PROBLEM STATEMENT:
An exact copy of the records below is required, and it must contain no pictures.
--- RECORDS FOR THIS EXERCISE Enclosed Below ---
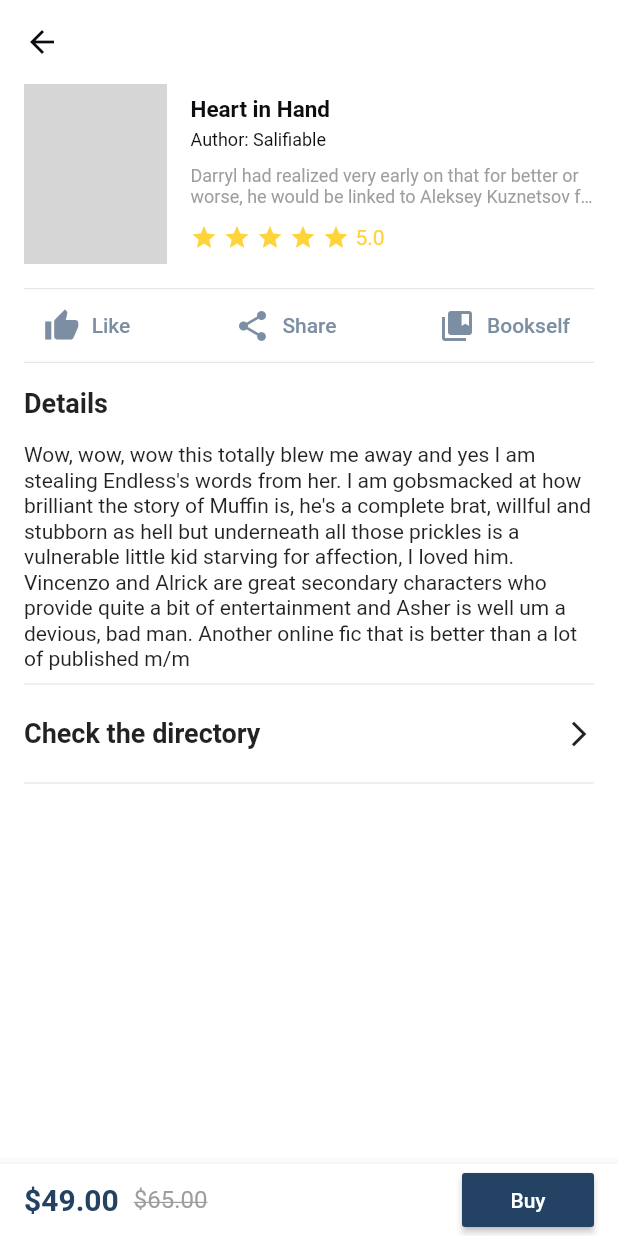
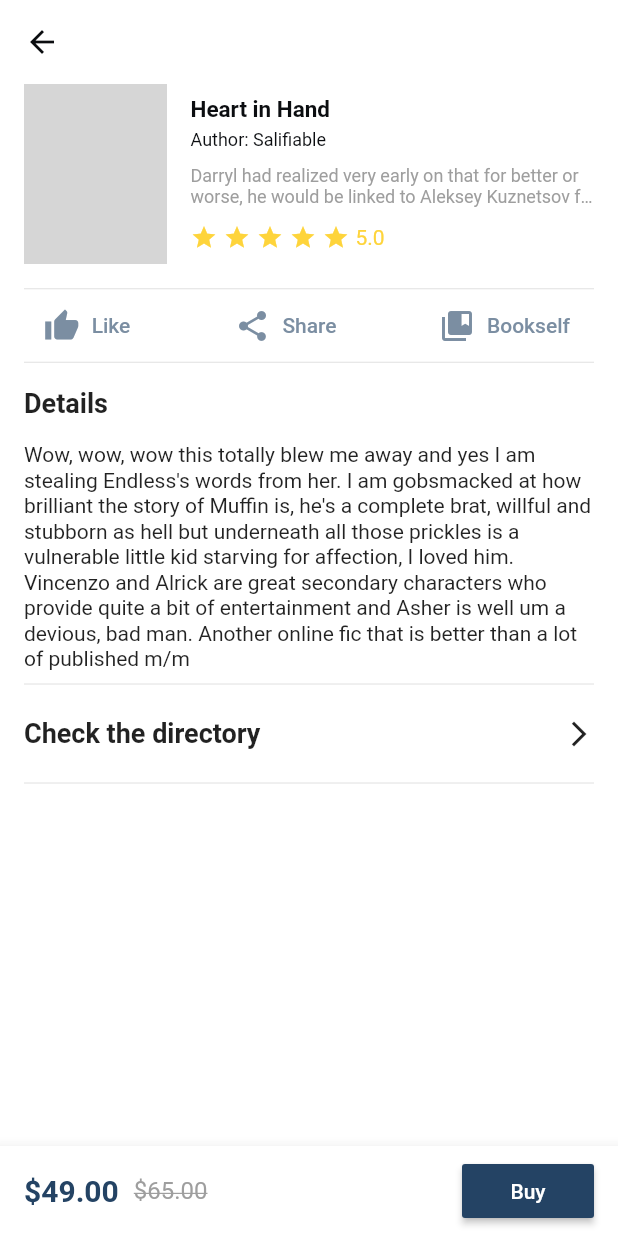
Before and after one commit to juwencheng/flutter_demo_reading_app, a Flutter app: the screen it shows after launch, after a tap on "Heart in Hand", on a phone screen of 412 x 824 dp. Run offline on Flutter 3.47's test engine with Material 2 defaults, Android fonts, the phone set to English and light mode, and no system bars; network calls fail; Roboto replaces fonts that are missing (Times); grey boxes are pictures that could not be loaded.

Commit message:
Update detail_page.dart
increase bottombar height

```diff
--- a/lib/detail_page.dart
+++ b/lib/detail_page.dart
@@ -112,6 +112,8 @@ class _BottomToolbar extends StatelessWidget {
   Widget build(BuildContext context) {
     return BottomAppBar(
       color: Colors.white,
+      child: Container(
+        height: 60.0,
         child: Row(
           mainAxisAlignment: MainAxisAlignment.spaceBetween,
           children: <Widget>[
@@ -137,8 +139,8 @@ class _BottomToolbar extends StatelessWidget {
                       style: TextStyle(
                         color: Colors.grey,
                         fontSize: 16,
-                      decoration:
-                          TextDecoration.combine([TextDecoration.lineThrough]),
+                        decoration: TextDecoration.combine(
+                            [TextDecoration.lineThrough]),
                       ),
                     )
                   ],
@@ -155,6 +157,7 @@ class _BottomToolbar extends StatelessWidget {
               ),
             )
           ],
+        ),
       ),
     );
   }
```
Lines whose indentation alone changed are shown as unchanged.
--- End of Enclosed RECORDS FOR THIS EXERCISE ---
RESULT OF THE EXERCISE:
Before and after one commit to juwencheng/flutter_demo_reading_app, a Flutter app: the screen it shows after launch, after a tap on "Heart in Hand", on a phone screen of 412 x 824 dp. Run offline on Flutter 3.47's test engine with Material 2 defaults, Android fonts, the phone set to English and light mode, and no system bars; network calls fail; Roboto replaces fonts that are missing (Times); grey boxes are pictures that could not be loaded.

Commit message:
Update detail_page.dart
increase bottombar height

```diff
--- a/lib/detail_page.dart
+++ b/lib/detail_page.dart
@@ -112,6 +112,8 @@ class _BottomToolbar extends StatelessWidget {
   Widget build(BuildContext context) {
     return BottomAppBar(
       color: Colors.white,
+      child: Container(
+        height: 60.0,
         child: Row(
           mainAxisAlignment: MainAxisAlignment.spaceBetween,
           children: <Widget>[
@@ -137,8 +139,8 @@ class _BottomToolbar extends StatelessWidget {
                       style: TextStyle(
                         color: Colors.grey,
                         fontSize: 16,
-                      decoration:
-                          TextDecoration.combine([TextDecoration.lineThrough]),
+                        decoration: TextDecoration.combine(
+                            [TextDecoration.lineThrough]),
                       ),
                     )
                   ],
@@ -155,6 +157,7 @@ class _BottomToolbar extends StatelessWidget {
               ),
             )
           ],
+        ),
       ),
     );
   }
```
Lines whose indentation alone changed are shown as unchanged.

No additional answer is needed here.